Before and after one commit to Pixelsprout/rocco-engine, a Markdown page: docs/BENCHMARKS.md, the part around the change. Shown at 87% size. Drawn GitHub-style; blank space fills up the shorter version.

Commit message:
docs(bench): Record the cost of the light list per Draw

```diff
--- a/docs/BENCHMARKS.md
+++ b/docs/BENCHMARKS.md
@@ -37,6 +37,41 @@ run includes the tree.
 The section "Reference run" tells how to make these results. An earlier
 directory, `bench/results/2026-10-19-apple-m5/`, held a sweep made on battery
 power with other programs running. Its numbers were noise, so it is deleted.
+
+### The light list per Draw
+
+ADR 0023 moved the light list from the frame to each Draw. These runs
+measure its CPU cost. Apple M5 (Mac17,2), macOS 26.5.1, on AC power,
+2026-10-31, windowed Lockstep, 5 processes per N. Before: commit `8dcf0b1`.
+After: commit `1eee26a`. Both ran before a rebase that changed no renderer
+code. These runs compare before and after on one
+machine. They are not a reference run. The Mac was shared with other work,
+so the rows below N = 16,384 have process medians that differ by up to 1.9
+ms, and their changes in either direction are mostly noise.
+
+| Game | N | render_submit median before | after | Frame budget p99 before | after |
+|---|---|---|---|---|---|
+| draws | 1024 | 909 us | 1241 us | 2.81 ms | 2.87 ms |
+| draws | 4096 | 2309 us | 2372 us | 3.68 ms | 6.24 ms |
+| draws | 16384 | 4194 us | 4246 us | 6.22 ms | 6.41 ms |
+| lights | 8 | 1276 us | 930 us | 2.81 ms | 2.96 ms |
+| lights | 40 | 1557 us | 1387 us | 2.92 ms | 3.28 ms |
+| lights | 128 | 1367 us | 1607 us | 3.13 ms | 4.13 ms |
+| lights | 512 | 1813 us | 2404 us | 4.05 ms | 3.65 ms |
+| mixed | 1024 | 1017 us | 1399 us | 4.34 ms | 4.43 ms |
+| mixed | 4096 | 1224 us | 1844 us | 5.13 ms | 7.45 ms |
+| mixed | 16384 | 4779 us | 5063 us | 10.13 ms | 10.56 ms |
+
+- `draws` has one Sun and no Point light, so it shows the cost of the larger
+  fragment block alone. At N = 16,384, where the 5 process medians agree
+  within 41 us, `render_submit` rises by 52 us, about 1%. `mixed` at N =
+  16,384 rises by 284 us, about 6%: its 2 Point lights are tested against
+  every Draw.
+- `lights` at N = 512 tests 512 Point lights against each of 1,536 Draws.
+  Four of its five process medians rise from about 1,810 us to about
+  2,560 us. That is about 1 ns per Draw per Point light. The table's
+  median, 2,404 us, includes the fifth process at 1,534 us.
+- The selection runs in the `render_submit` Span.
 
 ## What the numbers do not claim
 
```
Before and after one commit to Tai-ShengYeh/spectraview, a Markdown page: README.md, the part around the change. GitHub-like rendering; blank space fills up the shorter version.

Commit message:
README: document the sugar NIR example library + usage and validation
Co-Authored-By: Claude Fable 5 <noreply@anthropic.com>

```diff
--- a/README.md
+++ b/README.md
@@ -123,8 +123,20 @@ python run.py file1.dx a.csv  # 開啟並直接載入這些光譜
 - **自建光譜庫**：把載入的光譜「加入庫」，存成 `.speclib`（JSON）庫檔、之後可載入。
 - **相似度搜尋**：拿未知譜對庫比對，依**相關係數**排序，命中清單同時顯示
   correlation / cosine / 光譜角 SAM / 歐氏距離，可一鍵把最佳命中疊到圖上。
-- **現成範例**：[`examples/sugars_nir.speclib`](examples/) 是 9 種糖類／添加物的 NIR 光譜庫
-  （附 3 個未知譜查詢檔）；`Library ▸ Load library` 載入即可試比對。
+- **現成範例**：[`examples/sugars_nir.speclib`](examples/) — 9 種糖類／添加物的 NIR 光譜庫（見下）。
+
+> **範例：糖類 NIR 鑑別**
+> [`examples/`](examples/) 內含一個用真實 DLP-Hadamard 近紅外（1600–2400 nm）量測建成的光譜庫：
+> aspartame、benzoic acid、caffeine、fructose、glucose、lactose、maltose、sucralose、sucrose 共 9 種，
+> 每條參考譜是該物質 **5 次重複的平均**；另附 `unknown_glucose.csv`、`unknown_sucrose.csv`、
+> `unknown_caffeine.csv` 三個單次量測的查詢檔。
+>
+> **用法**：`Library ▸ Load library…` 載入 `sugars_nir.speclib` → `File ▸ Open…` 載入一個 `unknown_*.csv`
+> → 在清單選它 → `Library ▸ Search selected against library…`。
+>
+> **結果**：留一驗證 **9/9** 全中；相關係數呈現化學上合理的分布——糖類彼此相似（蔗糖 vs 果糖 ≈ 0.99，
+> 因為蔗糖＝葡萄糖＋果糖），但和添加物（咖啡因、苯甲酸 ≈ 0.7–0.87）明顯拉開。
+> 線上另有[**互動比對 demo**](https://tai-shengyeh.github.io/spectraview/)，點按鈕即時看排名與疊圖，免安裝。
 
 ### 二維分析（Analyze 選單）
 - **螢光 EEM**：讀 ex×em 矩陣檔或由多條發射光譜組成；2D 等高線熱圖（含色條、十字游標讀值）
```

▸ Exercise
Print out all of the data above word for word.

▸ Task answer
Before and after one commit to Pixelsprout/rocco-engine, a Markdown page: docs/BENCHMARKS.md, the part around the change. Shown at 87% size. Drawn GitHub-style; blank space fills up the shorter version.

Commit message:
docs(bench): Record the cost of the light list per Draw

```diff
--- a/docs/BENCHMARKS.md
+++ b/docs/BENCHMARKS.md
@@ -37,6 +37,41 @@ run includes the tree.
 The section "Reference run" tells how to make these results. An earlier
 directory, `bench/results/2026-10-19-apple-m5/`, held a sweep made on battery
 power with other programs running. Its numbers were noise, so it is deleted.
+
+### The light list per Draw
+
+ADR 0023 moved the light list from the frame to each Draw. These runs
+measure its CPU cost. Apple M5 (Mac17,2), macOS 26.5.1, on AC power,
+2026-10-31, windowed Lockstep, 5 processes per N. Before: commit `8dcf0b1`.
+After: commit `1eee26a`. Both ran before a rebase that changed no renderer
+code. These runs compare before and after on one
+machine. They are not a reference run. The Mac was shared with other work,
+so the rows below N = 16,384 have process medians that differ by up to 1.9
+ms, and their changes in either direction are mostly noise.
+
+| Game | N | render_submit median before | after | Frame budget p99 before | after |
+|---|---|---|---|---|---|
+| draws | 1024 | 909 us | 1241 us | 2.81 ms | 2.87 ms |
+| draws | 4096 | 2309 us | 2372 us | 3.68 ms | 6.24 ms |
+| draws | 16384 | 4194 us | 4246 us | 6.22 ms | 6.41 ms |
+| lights | 8 | 1276 us | 930 us | 2.81 ms | 2.96 ms |
+| lights | 40 | 1557 us | 1387 us | 2.92 ms | 3.28 ms |
+| lights | 128 | 1367 us | 1607 us | 3.13 ms | 4.13 ms |
+| lights | 512 | 1813 us | 2404 us | 4.05 ms | 3.65 ms |
+| mixed | 1024 | 1017 us | 1399 us | 4.34 ms | 4.43 ms |
+| mixed | 4096 | 1224 us | 1844 us | 5.13 ms | 7.45 ms |
+| mixed | 16384 | 4779 us | 5063 us | 10.13 ms | 10.56 ms |
+
+- `draws` has one Sun and no Point light, so it shows the cost of the larger
+  fragment block alone. At N = 16,384, where the 5 process medians agree
+  within 41 us, `render_submit` rises by 52 us, about 1%. `mixed` at N =
+  16,384 rises by 284 us, about 6%: its 2 Point lights are tested against
+  every Draw.
+- `lights` at N = 512 tests 512 Point lights against each of 1,536 Draws.
+  Four of its five process medians rise from about 1,810 us to about
+  2,560 us. That is about 1 ns per Draw per Point light. The table's
+  median, 2,404 us, includes the fifth process at 1,534 us.
+- The selection runs in the `render_submit` Span.
 
 ## What the numbers do not claim
 
```
Before and after one commit to Tai-ShengYeh/spectraview, a Markdown page: README.md, the part around the change. GitHub-like rendering; blank space fills up the shorter version.

Commit message:
README: document the sugar NIR example library + usage and validation
Co-Authored-By: Claude Fable 5 <noreply@anthropic.com>

```diff
--- a/README.md
+++ b/README.md
@@ -123,8 +123,20 @@ python run.py file1.dx a.csv  # 開啟並直接載入這些光譜
 - **自建光譜庫**：把載入的光譜「加入庫」，存成 `.speclib`（JSON）庫檔、之後可載入。
 - **相似度搜尋**：拿未知譜對庫比對，依**相關係數**排序，命中清單同時顯示
   correlation / cosine / 光譜角 SAM / 歐氏距離，可一鍵把最佳命中疊到圖上。
-- **現成範例**：[`examples/sugars_nir.speclib`](examples/) 是 9 種糖類／添加物的 NIR 光譜庫
-  （附 3 個未知譜查詢檔）；`Library ▸ Load library` 載入即可試比對。
+- **現成範例**：[`examples/sugars_nir.speclib`](examples/) — 9 種糖類／添加物的 NIR 光譜庫（見下）。
+
+> **範例：糖類 NIR 鑑別**
+> [`examples/`](examples/) 內含一個用真實 DLP-Hadamard 近紅外（1600–2400 nm）量測建成的光譜庫：
+> aspartame、benzoic acid、caffeine、fructose、glucose、lactose、maltose、sucralose、sucrose 共 9 種，
+> 每條參考譜是該物質 **5 次重複的平均**；另附 `unknown_glucose.csv`、`unknown_sucrose.csv`、
+> `unknown_caffeine.csv` 三個單次量測的查詢檔。
+>
+> **用法**：`Library ▸ Load library…` 載入 `sugars_nir.speclib` → `File ▸ Open…` 載入一個 `unknown_*.csv`
+> → 在清單選它 → `Library ▸ Search selected against library…`。
+>
+> **結果**：留一驗證 **9/9** 全中；相關係數呈現化學上合理的分布——糖類彼此相似（蔗糖 vs 果糖 ≈ 0.99，
+> 因為蔗糖＝葡萄糖＋果糖），但和添加物（咖啡因、苯甲酸 ≈ 0.7–0.87）明顯拉開。
+> 線上另有[**互動比對 demo**](https://tai-shengyeh.github.io/spectraview/)，點按鈕即時看排名與疊圖，免安裝。
 
 ### 二維分析（Analyze 選單）
 - **螢光 EEM**：讀 ex×em 矩陣檔或由多條發射光譜組成；2D 等高線熱圖（含色條、十字游標讀值）
```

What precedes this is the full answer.